→ What is expected
Every line below that holds the word "with" must be listed.

Before-and-after page screenshots:
★ ★ ★ ★ ★ ★ ★
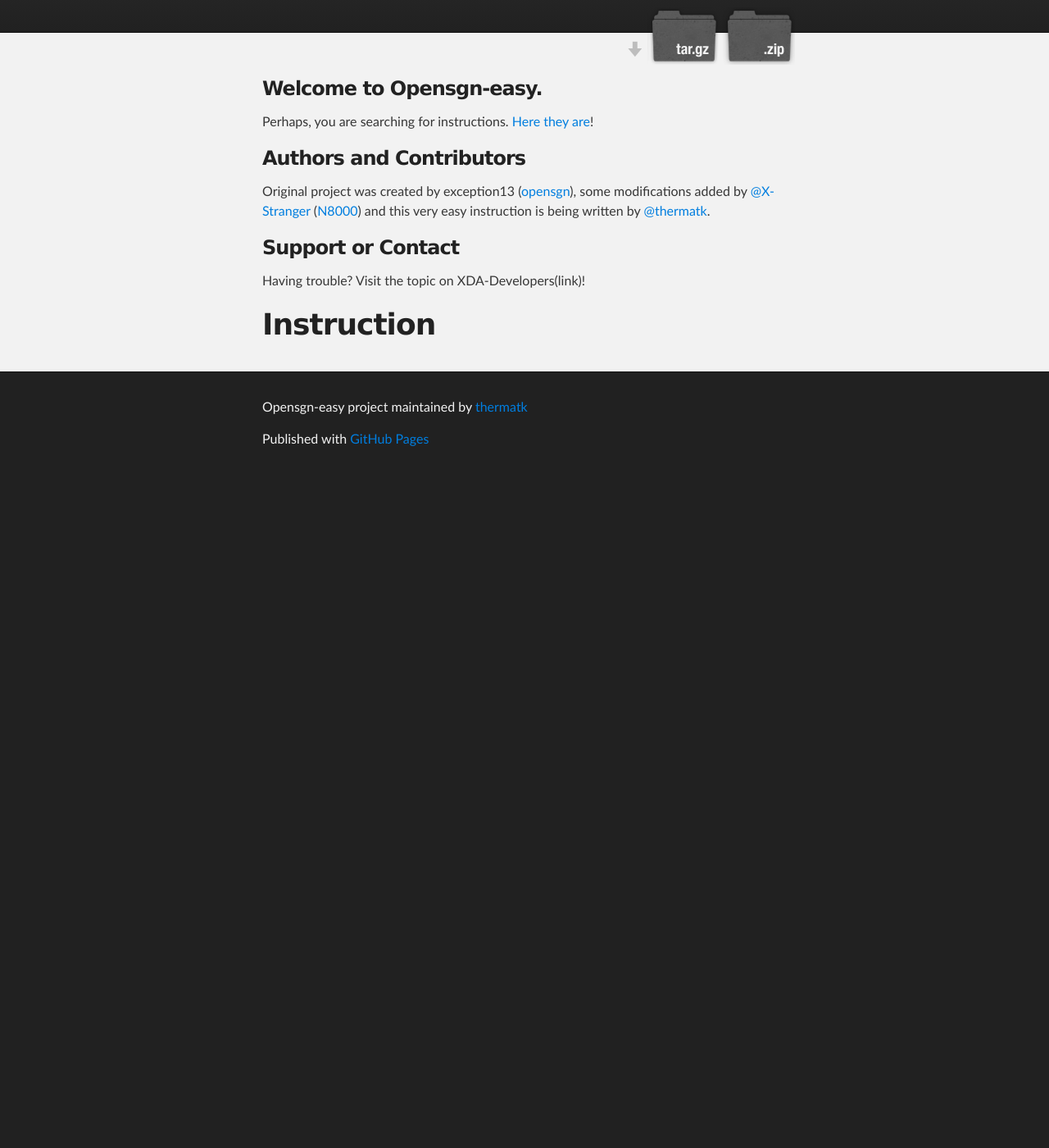
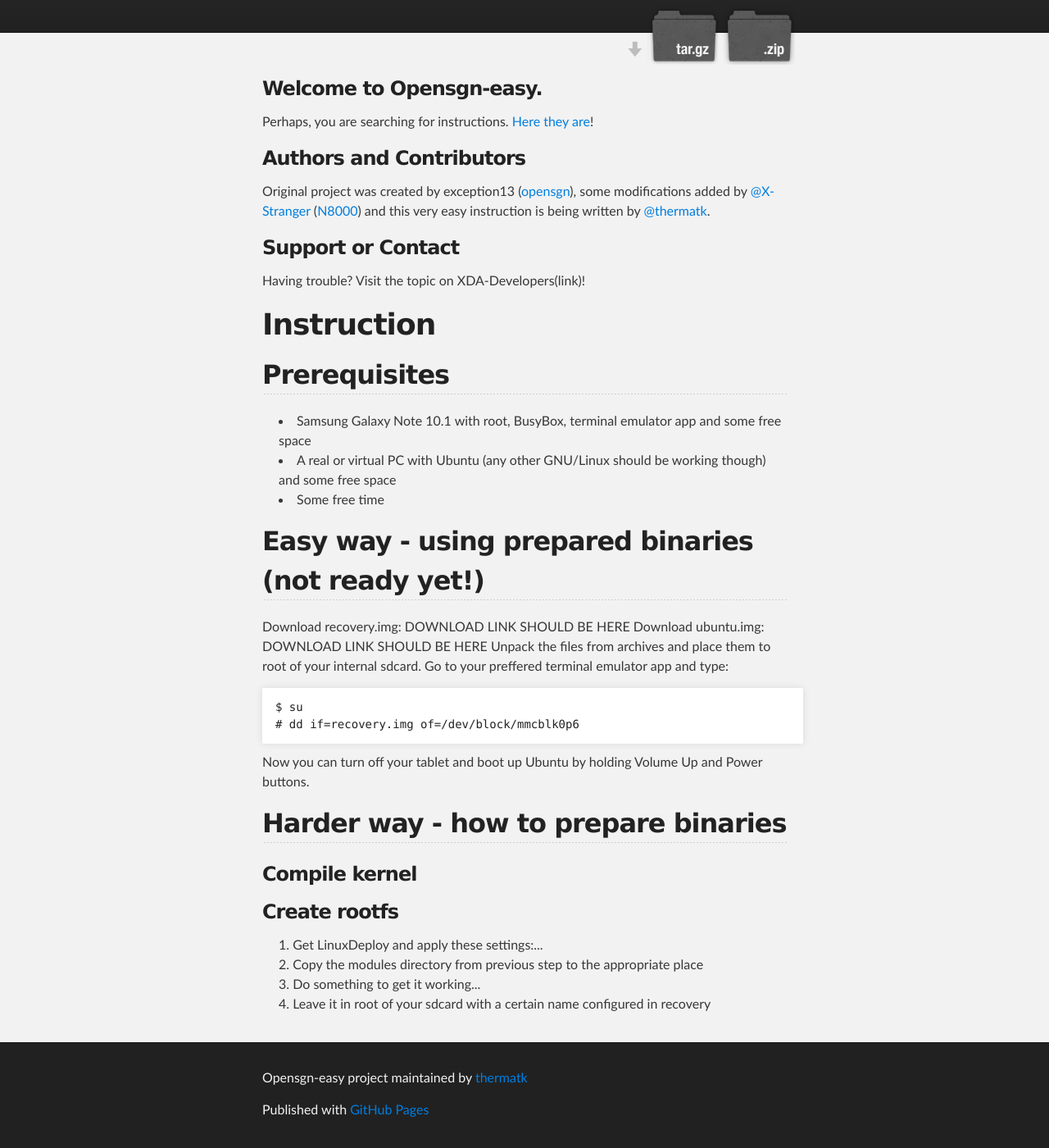
Before and after one commit to thermatk/opensgn-easy, a Jekyll site: the page index.html, which Jekyll copies as it is, in a window 1280 px wide and 1400 px high, scrolled down 206 px. Shown: the whole window at 82% size. Built offline with Jekyll 4.4.1, drawn with Linux system fonts in a browser that asks for light colours; Markdown is read by kramdown in place of the engine named in the settings; before the commit the page ends 900 px from its top, so only the background shows below that.

Commit message:
Create gh-pages branch via GitHub

```diff
--- a/index.html
+++ b/index.html
@@ -44,6 +44,37 @@
 <p>Having trouble? Visit the topic on XDA-Developers(link)!</p>
 
 <h1>Instruction</h1>
+
+<h2>Prerequisites</h2>
+
+<ul>
+<li>Samsung Galaxy Note 10.1 with root, BusyBox, terminal emulator app and some free space</li>
+<li>A real or virtual PC with Ubuntu (any other GNU/Linux should be working though) and some free space</li>
+<li>Some free time</li>
+</ul><h2>Easy way - using prepared binaries (not ready yet!)</h2>
+
+<p>Download recovery.img: DOWNLOAD LINK SHOULD BE HERE
+Download ubuntu.img: DOWNLOAD LINK SHOULD BE HERE
+Unpack the files from archives and place them to root of your internal sdcard. Go to your preffered terminal emulator app and type:</p>
+
+<pre><code>$ su
+# dd if=recovery.img of=/dev/block/mmcblk0p6
+</code></pre>
+
+<p>Now you can turn off your tablet and boot up Ubuntu by holding Volume Up and Power buttons.</p>
+
+<h2>Harder way - how to prepare binaries</h2>
+
+<h3>Compile kernel</h3>
+
+<h3>Create rootfs</h3>
+
+<ol>
+<li>Get LinuxDeploy and apply these settings:...</li>
+<li>Copy the modules directory from previous step to the appropriate place</li>
+<li>Do something to get it working...</li>
+<li>Leave it in root of your sdcard with a certain name configured in recovery</li>
+</ol>
       </section>
     </div>
 
```
Also changed, not shown: params.json (+1 -1 lines).
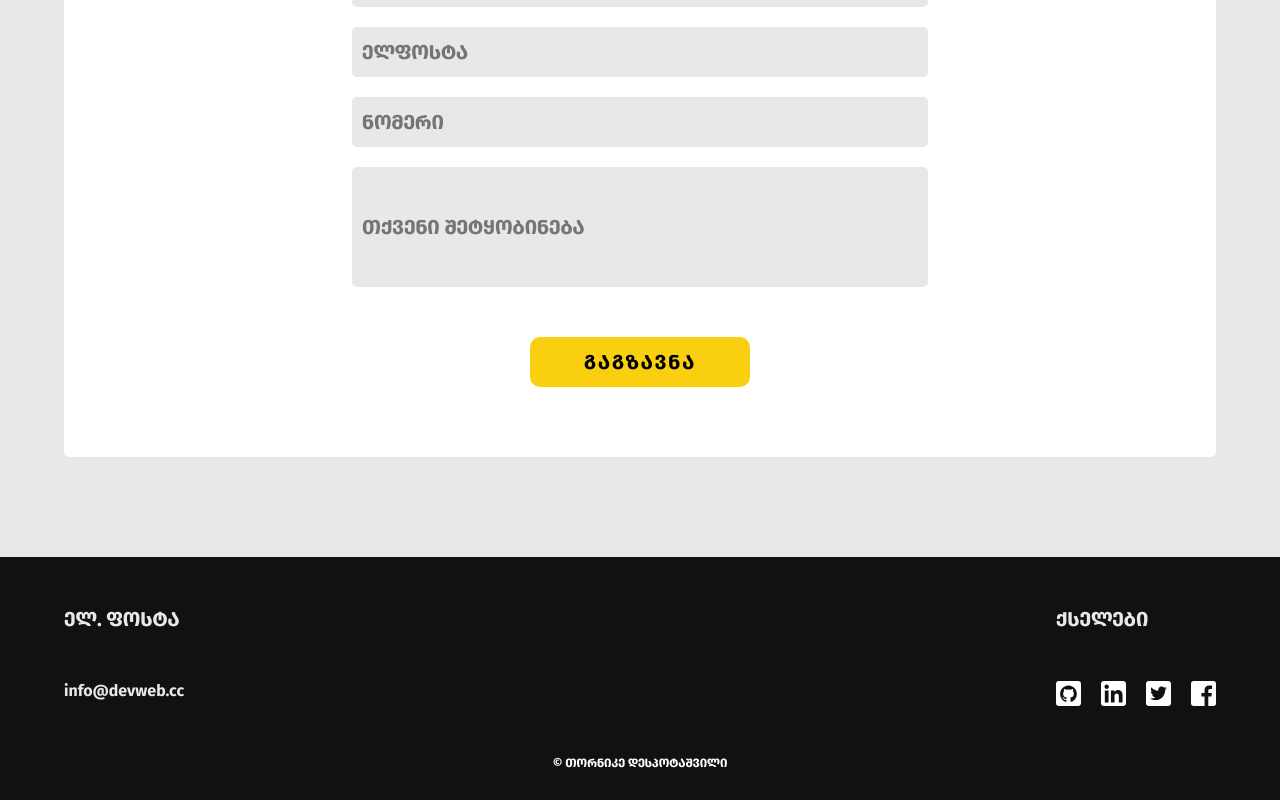
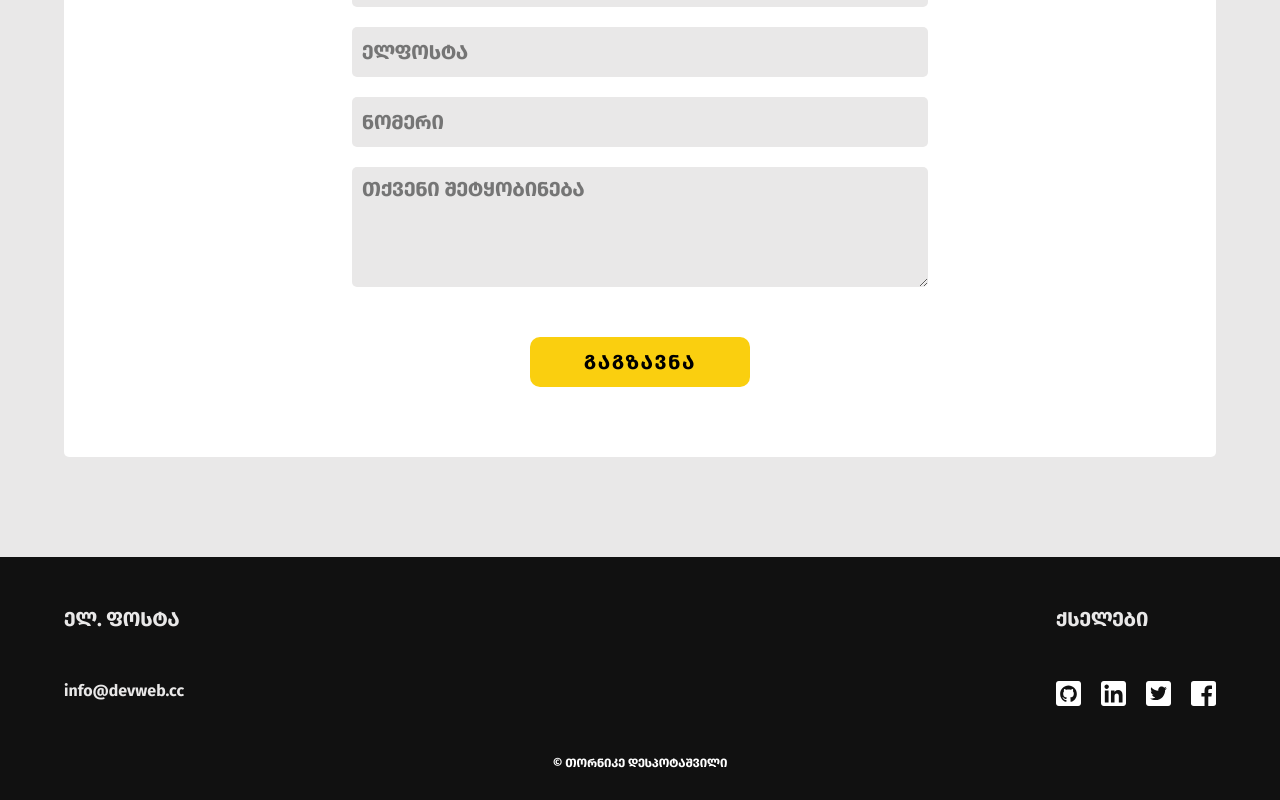
Before and after one commit to Desp0o/portfolio, a React (Vite) app: page / in a window 1280 px wide. Shown: the part 3555-4355 px from the top of the page. Built offline with nearby package versions, Linux system fonts and the light colour scheme; no server answers.

Commit message:
change input type=text to textarea

```diff
--- a/src/components/homePageComponents/fourthSection.jsx
+++ b/src/components/homePageComponents/fourthSection.jsx
@@ -101,7 +101,7 @@ export default function FourthSection() {
                 name="number"
                 required
               />
-              <input
+              <textarea
                 ref={inputText}
                 className="textarea geoStyle"
                 type="text"
--- a/src/styles/contact.css
+++ b/src/styles/contact.css
@@ -77,6 +77,7 @@ form{
     border: none;
     font-size: 20px;
     padding-left: 10px;
+    padding-top: 10px;
     background-color: #E9E8E8;
     box-sizing: border-box;
     font-family: FiragoBold;
```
★ ★ ★ ★ ★ ★ ★
→ Worked solution
Before and after one commit to thermatk/opensgn-easy, a Jekyll site: the page index.html, which Jekyll copies as it is, in a window 1280 px wide and 1400 px high, scrolled down 206 px. Shown: the whole window at 82% size. Built offline with Jekyll 4.4.1, drawn with Linux system fonts in a browser that asks for light colours; Markdown is read by kramdown in place of the engine named in the settings; before the commit the page ends 900 px from its top, so only the background shows below that.
+<li>Samsung Galaxy Note 10.1 with root, BusyBox, terminal emulator app and some free space</li>
+<li>A real or virtual PC with Ubuntu (any other GNU/Linux should be working though) and some free space</li>
+<li>Leave it in root of your sdcard with a certain name configured in recovery</li>
Before and after one commit to Desp0o/portfolio, a React (Vite) app: page / in a window 1280 px wide. Shown: the part 3555-4355 px from the top of the page. Built offline with nearby package versions, Linux system fonts and the light colour scheme; no server answers.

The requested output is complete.